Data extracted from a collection

☆ ☆ ☆

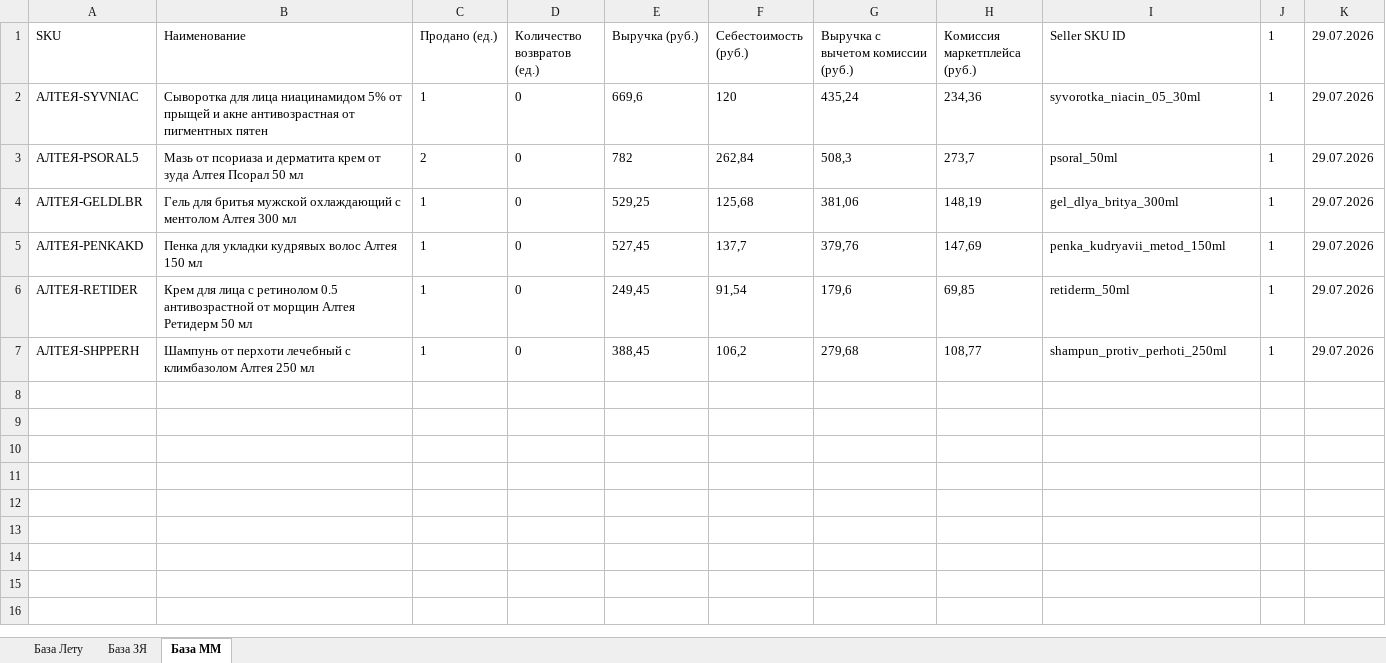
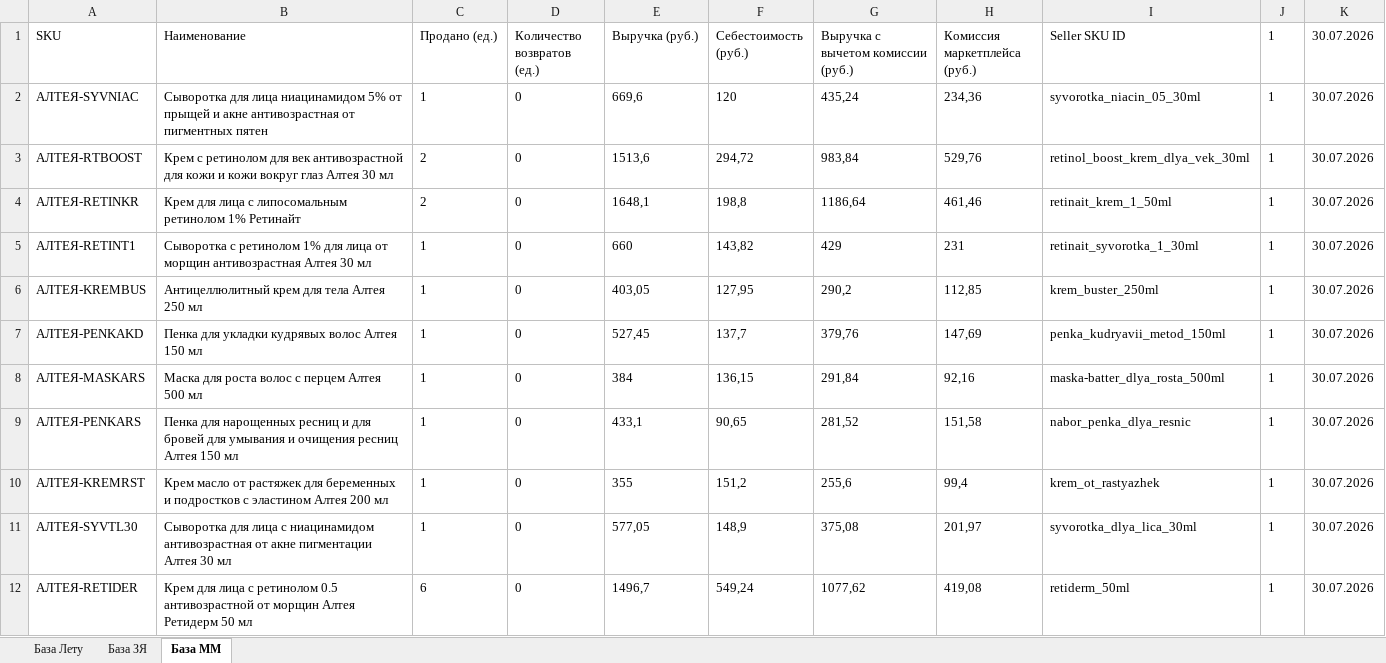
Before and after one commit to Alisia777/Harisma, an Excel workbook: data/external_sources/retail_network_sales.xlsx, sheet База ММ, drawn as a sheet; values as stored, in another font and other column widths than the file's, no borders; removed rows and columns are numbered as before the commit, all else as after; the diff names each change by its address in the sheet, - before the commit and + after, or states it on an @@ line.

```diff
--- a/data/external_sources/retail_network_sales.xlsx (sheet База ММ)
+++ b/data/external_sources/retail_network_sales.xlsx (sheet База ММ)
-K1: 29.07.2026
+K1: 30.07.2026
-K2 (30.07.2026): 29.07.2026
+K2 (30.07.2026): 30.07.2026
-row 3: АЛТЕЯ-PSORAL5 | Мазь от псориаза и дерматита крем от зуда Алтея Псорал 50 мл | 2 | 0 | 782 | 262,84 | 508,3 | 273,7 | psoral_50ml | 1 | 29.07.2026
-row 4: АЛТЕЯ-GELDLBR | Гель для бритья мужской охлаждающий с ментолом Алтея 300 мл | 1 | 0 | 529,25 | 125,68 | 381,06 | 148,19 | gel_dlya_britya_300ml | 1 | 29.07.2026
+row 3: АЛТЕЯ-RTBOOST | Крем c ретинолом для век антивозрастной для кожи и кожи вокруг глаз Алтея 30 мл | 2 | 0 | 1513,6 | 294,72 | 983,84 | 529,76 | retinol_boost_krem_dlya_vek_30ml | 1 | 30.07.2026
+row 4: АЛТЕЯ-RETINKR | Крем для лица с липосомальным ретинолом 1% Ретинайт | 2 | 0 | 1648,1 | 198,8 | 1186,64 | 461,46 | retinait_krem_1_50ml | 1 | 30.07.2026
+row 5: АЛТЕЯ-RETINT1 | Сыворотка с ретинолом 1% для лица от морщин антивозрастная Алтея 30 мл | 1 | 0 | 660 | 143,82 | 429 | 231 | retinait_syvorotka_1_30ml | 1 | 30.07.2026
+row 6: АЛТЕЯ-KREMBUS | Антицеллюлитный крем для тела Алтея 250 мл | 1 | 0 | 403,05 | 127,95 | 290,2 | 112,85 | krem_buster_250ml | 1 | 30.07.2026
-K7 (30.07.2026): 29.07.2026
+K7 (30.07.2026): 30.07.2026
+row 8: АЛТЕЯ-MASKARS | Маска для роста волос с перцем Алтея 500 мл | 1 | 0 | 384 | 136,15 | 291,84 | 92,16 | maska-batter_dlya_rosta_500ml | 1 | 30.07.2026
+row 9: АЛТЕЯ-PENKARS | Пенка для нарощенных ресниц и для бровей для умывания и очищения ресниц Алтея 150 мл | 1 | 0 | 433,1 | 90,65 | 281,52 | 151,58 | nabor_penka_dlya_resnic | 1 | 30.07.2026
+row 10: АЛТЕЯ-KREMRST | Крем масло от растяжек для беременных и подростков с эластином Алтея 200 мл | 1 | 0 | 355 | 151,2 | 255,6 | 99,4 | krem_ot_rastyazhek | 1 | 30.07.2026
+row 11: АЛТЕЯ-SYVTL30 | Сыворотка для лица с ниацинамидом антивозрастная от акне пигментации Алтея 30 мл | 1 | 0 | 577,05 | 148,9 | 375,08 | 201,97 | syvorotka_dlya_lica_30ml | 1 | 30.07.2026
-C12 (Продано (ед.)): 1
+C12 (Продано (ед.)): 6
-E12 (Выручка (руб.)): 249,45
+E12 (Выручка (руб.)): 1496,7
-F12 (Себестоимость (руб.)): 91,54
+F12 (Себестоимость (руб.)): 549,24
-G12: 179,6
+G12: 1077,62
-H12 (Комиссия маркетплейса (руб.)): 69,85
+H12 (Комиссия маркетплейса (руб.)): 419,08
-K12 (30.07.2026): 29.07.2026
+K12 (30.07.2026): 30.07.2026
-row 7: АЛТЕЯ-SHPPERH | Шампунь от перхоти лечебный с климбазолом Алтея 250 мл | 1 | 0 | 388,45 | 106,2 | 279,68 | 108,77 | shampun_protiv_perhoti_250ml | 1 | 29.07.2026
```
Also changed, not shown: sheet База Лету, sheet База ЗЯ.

☆ ☆ ☆

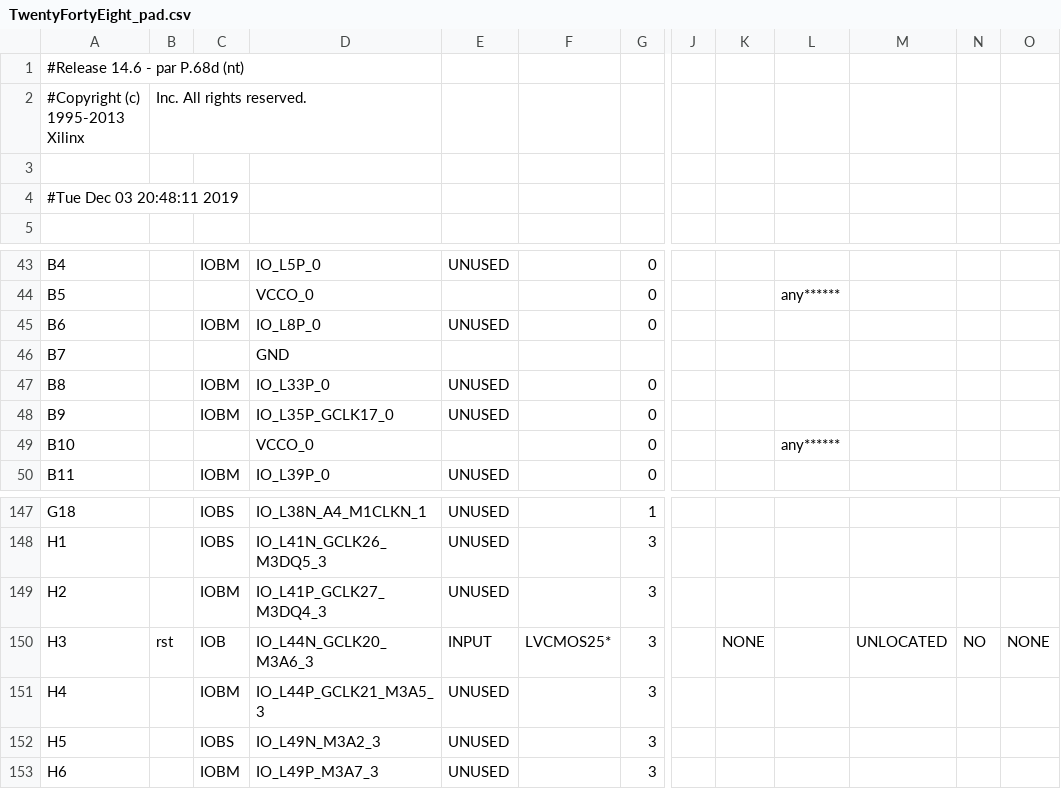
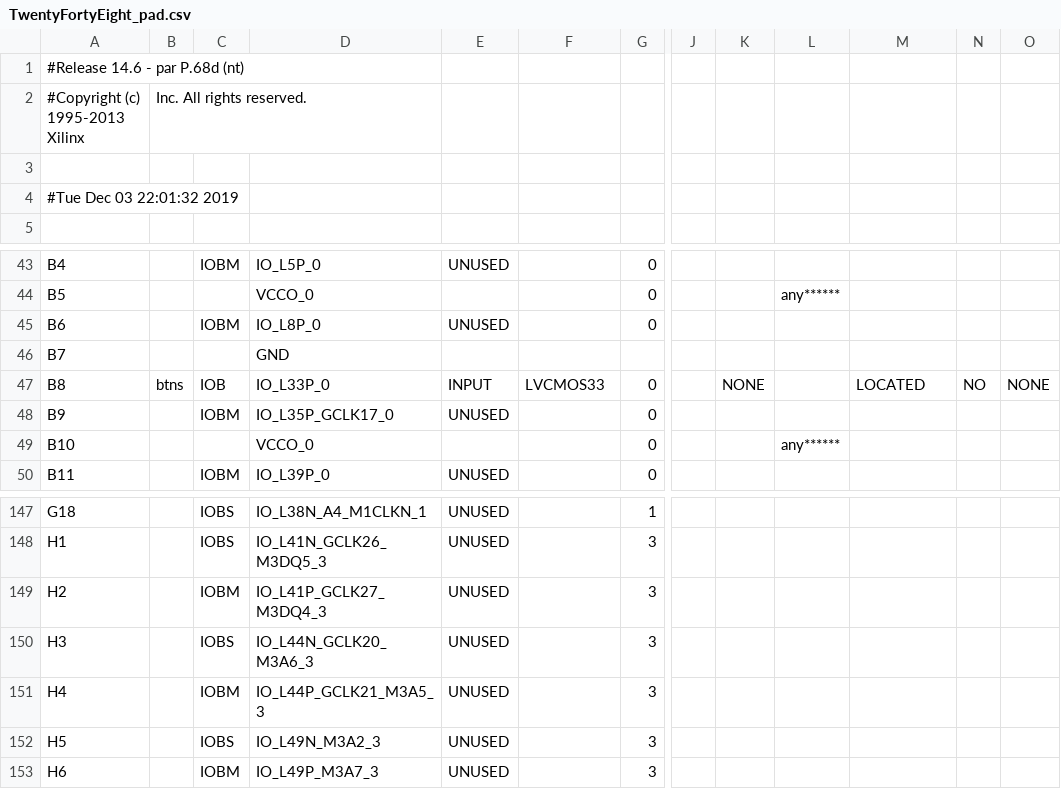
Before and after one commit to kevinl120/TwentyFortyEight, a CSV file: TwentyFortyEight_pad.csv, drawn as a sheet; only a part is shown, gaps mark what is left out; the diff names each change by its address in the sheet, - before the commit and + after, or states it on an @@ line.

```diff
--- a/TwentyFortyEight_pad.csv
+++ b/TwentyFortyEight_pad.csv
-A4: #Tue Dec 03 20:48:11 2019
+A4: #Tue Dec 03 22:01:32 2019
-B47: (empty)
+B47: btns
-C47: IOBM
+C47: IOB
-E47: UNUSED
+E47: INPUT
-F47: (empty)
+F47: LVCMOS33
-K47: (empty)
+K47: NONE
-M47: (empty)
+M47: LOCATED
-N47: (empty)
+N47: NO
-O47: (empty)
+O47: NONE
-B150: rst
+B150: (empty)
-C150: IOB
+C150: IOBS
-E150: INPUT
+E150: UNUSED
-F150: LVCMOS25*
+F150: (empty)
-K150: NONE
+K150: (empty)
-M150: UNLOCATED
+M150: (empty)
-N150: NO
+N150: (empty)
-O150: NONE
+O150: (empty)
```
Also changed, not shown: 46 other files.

☆ ☆ ☆

*Task brief:* Every line that contains the string "NONE" should be copied from the entries.

*Answer to the exercise:*
+K47: NONE
+O47: NONE
-K150: NONE
-O150: NONE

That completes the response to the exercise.